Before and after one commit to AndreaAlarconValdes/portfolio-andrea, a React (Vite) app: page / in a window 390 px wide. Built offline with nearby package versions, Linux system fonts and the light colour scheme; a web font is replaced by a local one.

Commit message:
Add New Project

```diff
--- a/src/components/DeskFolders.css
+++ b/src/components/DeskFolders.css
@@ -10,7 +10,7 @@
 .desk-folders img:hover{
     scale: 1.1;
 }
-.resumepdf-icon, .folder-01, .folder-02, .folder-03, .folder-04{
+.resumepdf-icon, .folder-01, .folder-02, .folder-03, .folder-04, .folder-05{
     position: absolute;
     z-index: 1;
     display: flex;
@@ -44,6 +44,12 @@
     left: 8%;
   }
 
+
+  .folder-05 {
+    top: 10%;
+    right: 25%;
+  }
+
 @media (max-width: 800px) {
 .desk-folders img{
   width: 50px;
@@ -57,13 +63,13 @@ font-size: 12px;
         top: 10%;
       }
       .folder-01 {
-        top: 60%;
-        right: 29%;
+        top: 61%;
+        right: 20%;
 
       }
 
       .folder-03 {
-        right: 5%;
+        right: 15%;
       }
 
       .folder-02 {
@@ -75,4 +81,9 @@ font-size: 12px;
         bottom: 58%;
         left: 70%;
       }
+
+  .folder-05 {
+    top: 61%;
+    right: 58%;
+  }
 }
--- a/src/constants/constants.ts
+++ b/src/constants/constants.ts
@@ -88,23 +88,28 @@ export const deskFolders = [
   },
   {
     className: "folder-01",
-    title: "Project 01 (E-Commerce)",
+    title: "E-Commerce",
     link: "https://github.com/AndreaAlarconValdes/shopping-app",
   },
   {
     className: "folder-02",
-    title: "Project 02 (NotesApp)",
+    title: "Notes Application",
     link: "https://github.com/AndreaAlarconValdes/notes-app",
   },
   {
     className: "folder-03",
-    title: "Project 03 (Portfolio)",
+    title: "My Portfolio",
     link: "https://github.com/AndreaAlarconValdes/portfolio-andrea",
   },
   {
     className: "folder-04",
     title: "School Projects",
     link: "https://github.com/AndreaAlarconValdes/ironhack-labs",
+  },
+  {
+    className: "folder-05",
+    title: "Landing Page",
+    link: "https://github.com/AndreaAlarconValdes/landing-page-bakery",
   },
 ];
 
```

──────

Repeat the material in full. Nothing may differ.

Before and after one commit to AndreaAlarconValdes/portfolio-andrea, a React (Vite) app: page / in a window 390 px wide. Built offline with nearby package versions, Linux system fonts and the light colour scheme; a web font is replaced by a local one.

Commit message:
Add New Project

```diff
--- a/src/components/DeskFolders.css
+++ b/src/components/DeskFolders.css
@@ -10,7 +10,7 @@
 .desk-folders img:hover{
     scale: 1.1;
 }
-.resumepdf-icon, .folder-01, .folder-02, .folder-03, .folder-04{
+.resumepdf-icon, .folder-01, .folder-02, .folder-03, .folder-04, .folder-05{
     position: absolute;
     z-index: 1;
     display: flex;
@@ -44,6 +44,12 @@
     left: 8%;
   }
 
+
+  .folder-05 {
+    top: 10%;
+    right: 25%;
+  }
+
 @media (max-width: 800px) {
 .desk-folders img{
   width: 50px;
@@ -57,13 +63,13 @@ font-size: 12px;
         top: 10%;
       }
       .folder-01 {
-        top: 60%;
-        right: 29%;
+        top: 61%;
+        right: 20%;
 
       }
 
       .folder-03 {
-        right: 5%;
+        right: 15%;
       }
 
       .folder-02 {
@@ -75,4 +81,9 @@ font-size: 12px;
         bottom: 58%;
         left: 70%;
       }
+
+  .folder-05 {
+    top: 61%;
+    right: 58%;
+  }
 }
--- a/src/constants/constants.ts
+++ b/src/constants/constants.ts
@@ -88,23 +88,28 @@ export const deskFolders = [
   },
   {
     className: "folder-01",
-    title: "Project 01 (E-Commerce)",
+    title: "E-Commerce",
     link: "https://github.com/AndreaAlarconValdes/shopping-app",
   },
   {
     className: "folder-02",
-    title: "Project 02 (NotesApp)",
+    title: "Notes Application",
     link: "https://github.com/AndreaAlarconValdes/notes-app",
   },
   {
     className: "folder-03",
-    title: "Project 03 (Portfolio)",
+    title: "My Portfolio",
     link: "https://github.com/AndreaAlarconValdes/portfolio-andrea",
   },
   {
     className: "folder-04",
     title: "School Projects",
     link: "https://github.com/AndreaAlarconValdes/ironhack-labs",
+  },
+  {
+    className: "folder-05",
+    title: "Landing Page",
+    link: "https://github.com/AndreaAlarconValdes/landing-page-bakery",
   },
 ];
 
```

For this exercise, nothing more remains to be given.